I recently wrote about white appropriation in hop hop and it’s relation to some recent events involving Macklemore and Iggy Azalea. Today, I came across two interesting video clips involving Blondie and Madonna that continue that conversation.

The first video includes Blondie talking about her song Rapture. In the second video music label executive Seymore Stein talks about how he marketed Madonna as a black woman on her first single “Everybody” (cover art below, listen).

The two videos come from a NOVA/BCC TV documentary series “Rock and Roll: The Perfect Beat”. I won’t go into an extended analysis but these videos at least offer more examples of how white musicians, and music labels, have interacted with black music.

*This post has got me thinking and working on resolving the cognitive dissonance around encouraging the right to freely remix/sample, and discouraging cultural appropriation.

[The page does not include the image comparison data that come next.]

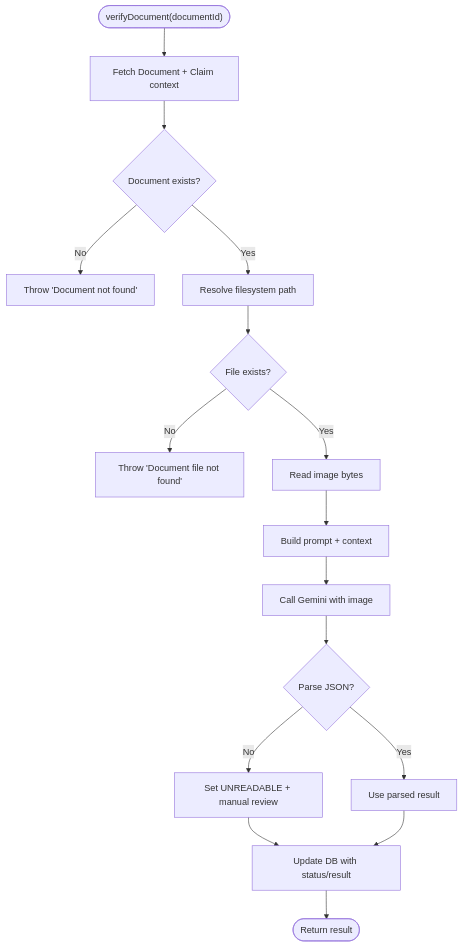
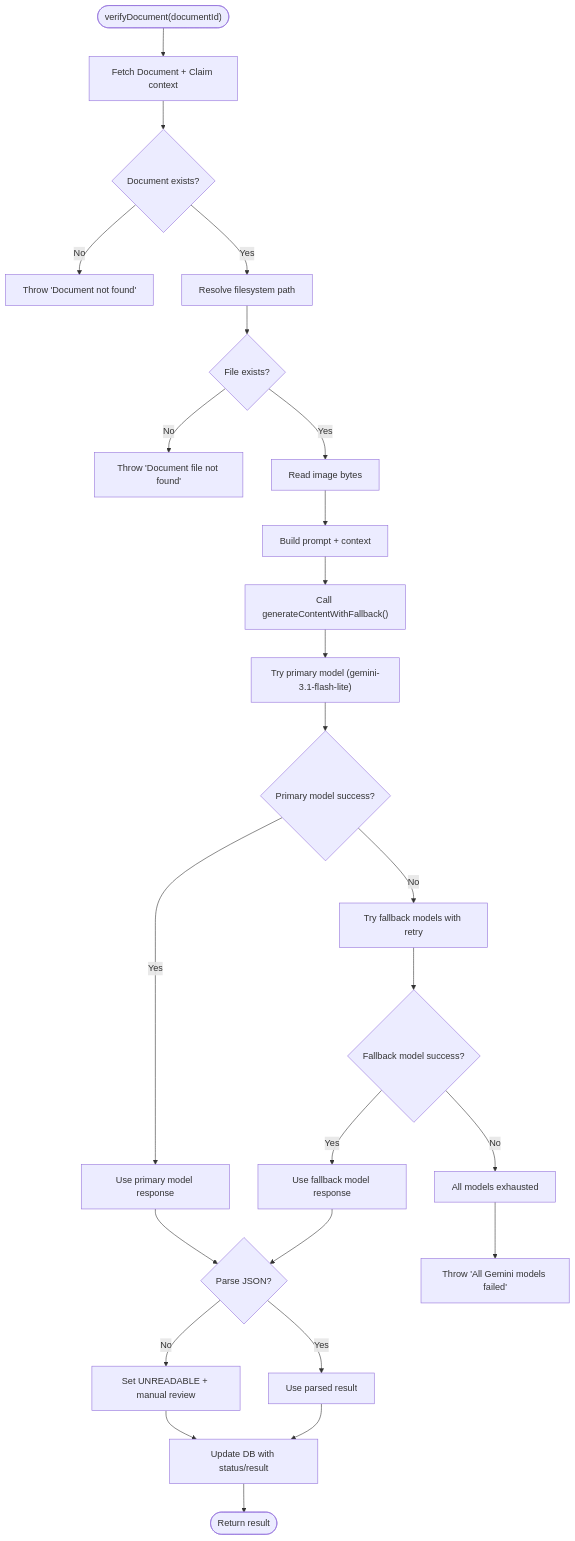
The third of 5 diagrams in .qoder/repowiki/en/content/AI Services Integration/Document Verification Service.md (NaveenHiranya/Smart-Vehicle-Insurance-Claim-System), drawn with Mermaid before and after one commit. The commit also changed other lines of this file and 41 other files, not shown here.

````diff
--- a/.qoder/repowiki/en/content/AI Services Integration/Document Verification Service.md
+++ b/.qoder/repowiki/en/content/AI Services Integration/Document Verification Service.md
@@ -154,18 +183,27 @@
 ```mermaid
 flowchart TD
 Start(["verifyDocument(documentId)"]) --> FetchDoc["Fetch Document + Claim context"]
 FetchDoc --> Exists{"Document exists?"}
 Exists -- "No" --> ErrDoc["Throw 'Document not found'"]
 Exists -- "Yes" --> ResolvePath["Resolve filesystem path"]
 ResolvePath --> FileExists{"File exists?"}
 FileExists -- "No" --> ErrFile["Throw 'Document file not found'"]
 FileExists -- "Yes" --> ReadImage["Read image bytes"]
 ReadImage --> BuildPrompt["Build prompt + context"]
-BuildPrompt --> CallAI["Call Gemini with image"]
-CallAI --> ParseJSON{"Parse JSON?"}
+BuildPrompt --> CallFallback["Call generateContentWithFallback()"]
+CallFallback --> TryPrimary["Try primary model (gemini-3.1-flash-lite)"]
+TryPrimary --> PrimarySuccess{"Primary model success?"}
+PrimarySuccess -- "Yes" --> UsePrimary["Use primary model response"]
+PrimarySuccess -- "No" --> TryFallback["Try fallback models with retry"]
+TryFallback --> FallbackSuccess{"Fallback model success?"}
+FallbackSuccess -- "Yes" --> UseFallback["Use fallback model response"]
+FallbackSuccess -- "No" --> AllFailed["All models exhausted"]
+UsePrimary --> ParseJSON{"Parse JSON?"}
+UseFallback --> ParseJSON
+AllFailed --> ThrowError["Throw 'All Gemini models failed'"]
 ParseJSON -- "No" --> Fallback["Set UNREADABLE + manual review"]
 ParseJSON -- "Yes" --> UseResult["Use parsed result"]
 Fallback --> Save["Update DB with status/result"]
 UseResult --> Save
 Save --> End(["Return result"])
 ```
````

A Tale of Two White Rappers and Racial Injustice in America

The story of cultural appropriation in the United States is a long one. The story of racial inequality and of white privilege in the United States is even longer. Many people have called for a “national discussion on race” but where is such a discussion supposed to start. Concepts like racism are difficult to talk about in the abstract, while specific events are always diluted by a confluence of facts that make up any particular case. But the conversation has to start somewhere.

I’m a white person and a huge fan of hip hop. Recently a discussion about white appropriation has been re-ignited within the hip hop community. While pieces of this discussion involve personal feuds (aka rap beef) the larger series of events serve as an interesting look into how race and white privilege play out in the real world.

XXL Freshman Class 2012

XXL-Freshmen-2012 In 2012 hip hop magazine XXL released their annual freshman class edition, an issue that showcases up and comping hip hop artists. Among the 10 artists featured that year were Macklemore and Iggy Azalea. Iggy Azalea, a then 21 year old Australian, wasn’t chosen to be on XXL‘s coveted cover by the staff outright, but instead won a people’s choice vote held on the magazine’s website. Iggy who had released her first mixtape/EP only six months earlier also happened to be the first female MC to be featured in an XXL freshman class.

Meanwhile another young hip hop artist, Azealia Banks, took to twitter to criticize Iggy Azelea for calling herself a “runaway slave master” in one of her lyrics. read more